This blog documents the adventures of processing the American Council of Learned Societies (ACLS) records at the Library of Congress, and also offers musings about the archives field in general. For those of you who aren’t familiar with archival terms, processing involves arranging, describing, and preserving a collection so that it can be used by researchers for many years to come. Because this large collection is already so well-organized, I will be employing a minimal processing technique, which you can learn more about here. My name is Morgan Sawicki, and I’ve been hired by the ACLS to be the Project Archivist for this collection. I’m taking over from Caroline Muglia, who was working on the collection through June of 2013 and wrote all of the blog posts dating up to that month. As she said in the original About page, “This blog also follows Rudyard Kipling’s famous words, Words are, of course, the most powerful drug used by mankind.”
Have any questions about the blog or collection? Feel free to email me: email@example.com
More about the project…

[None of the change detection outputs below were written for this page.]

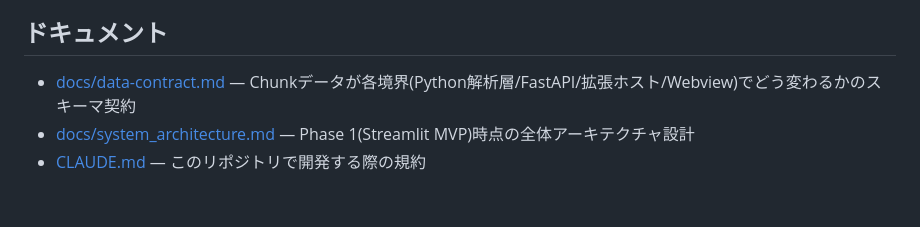
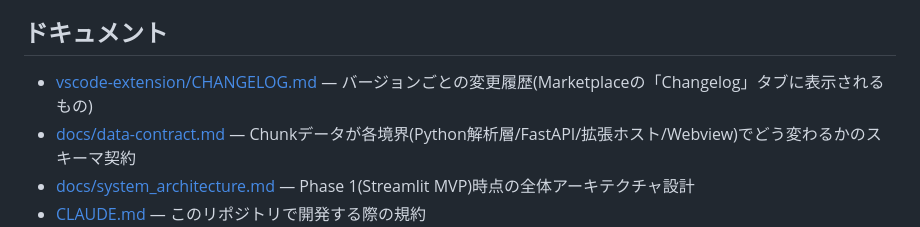
Before and after one commit to ohban730/Fathom, a Markdown page: README.md, the part around the change. Rendered like a GitHub page; blank space fills up the shorter version.

```diff
--- a/README.md
+++ b/README.md
@@ -202,6 +202,7 @@ Fathomはファイルの絶対パスだけで動くため、今開いている
 
 ## ドキュメント
 
+- [vscode-extension/CHANGELOG.md](vscode-extension/CHANGELOG.md) — バージョンごとの変更履歴(Marketplaceの「Changelog」タブに表示されるもの)
 - [docs/data-contract.md](docs/data-contract.md) — Chunkデータが各境界(Python解析層/FastAPI/拡張ホスト/Webview)でどう変わるかのスキーマ契約
 - [docs/system_architecture.md](docs/system_architecture.md) — Phase 1(Streamlit MVP)時点の全体アーキテクチャ設計
 - [CLAUDE.md](CLAUDE.md) — このリポジトリで開発する際の規約
```
Also changed, not shown: CLAUDE.md (+1 -0 lines), vscode-extension/CHANGELOG.md (added, +41 -0 lines).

ACLS has had an archival relationship with the Library of Congress since 1949 when they began donating their records to be arranged for research use. ACLS donated correspondence, financials, administrative notes and minutes from committees, projects and programs of the representative learned societies, grant applications, President’s and Vice President’s files, and materials related to the origins of the organization.
The records are divided into 3 parts: Part I spans from 1919 to the 1970s, and was originally processed in the 1970s. Part II spans from the 1920s to the 1990s, and the processing for that part has just been completed. While concluding the processing for Part II, I returned to Part I to edit the existing finding aid and to ensure that these two first parts fit together intellectually. The current finding aid draft outlines both of these parts for researcher use, and will include Part III when completed. I am currently processing Part III, which consists mostly (but not exclusively) of materials from the 1980s onward. Large organizations like the ACLS produce a lot of documentation as a part of their everyday business. I’m really enjoying digging in to the materials and facing the challenges that come up along the way!
More about Morgan…
I graduated in May of 2013 with my second master’s degree from the University of Wisconsin-Milwaukee. I’ve got a BA in History, an MA in Public History with a museum studies certificate, and an MLIS with an archives concentration. I’ve had the distinct pleasure of studying abroad four times, working as an English teacher in South Korea, and interning at many different cultural institutions around America — and now I’m working at the biggest library in the world! No complaints here.
Here is what you really need to know about me: like most people in this profession, I love history! I also love young adult novels and bad action movies, but if you really want to get down to business, history has my heart. It seems crazy to me that history is often referred to as boring (what?!), so I decided many years ago that I wanted to show people how enriching it can be. Because so few people know what archivists do, I have a little elevator speech handy: archivists are like archaeologists for paper (as you will see in the section about Caroline below, I am not the only one to note this resemblance). We keep everything as-is while we hunt and dig to find the soul of a collection, and then we get that collection ready to share with the world. How exciting and mysterious!
More about Caroline…
I became an archivist because I really like to dig. We dig toward a beginning for meaning and context. We dig into boxes, attics, albums, and hard drives; into financial records, intimate correspondence, government documents, and home movies; into the lives of those esteemed, ordinary, scandalous, and sometimes unknown. Such simple acts of historical archaeology have far-reaching implications. Archivists are the vanguards of many materials that otherwise would be unknown to an eager public and understand that what society knows and catalogs cannot be everything that exists in this world. When done correctly, the archival profession is connected first to human experience and second to documenting that experience.
I am a recent graduate of a dual Master’s Program through University of North Carolina, Chapel Hill and North Carolina State University where I received an M.A. in History and an M.S.L.S. in Library Science with a concentration in Archival Management. (When my father asked why I needed so many degrees, I told him I wanted to collect ‘em all!)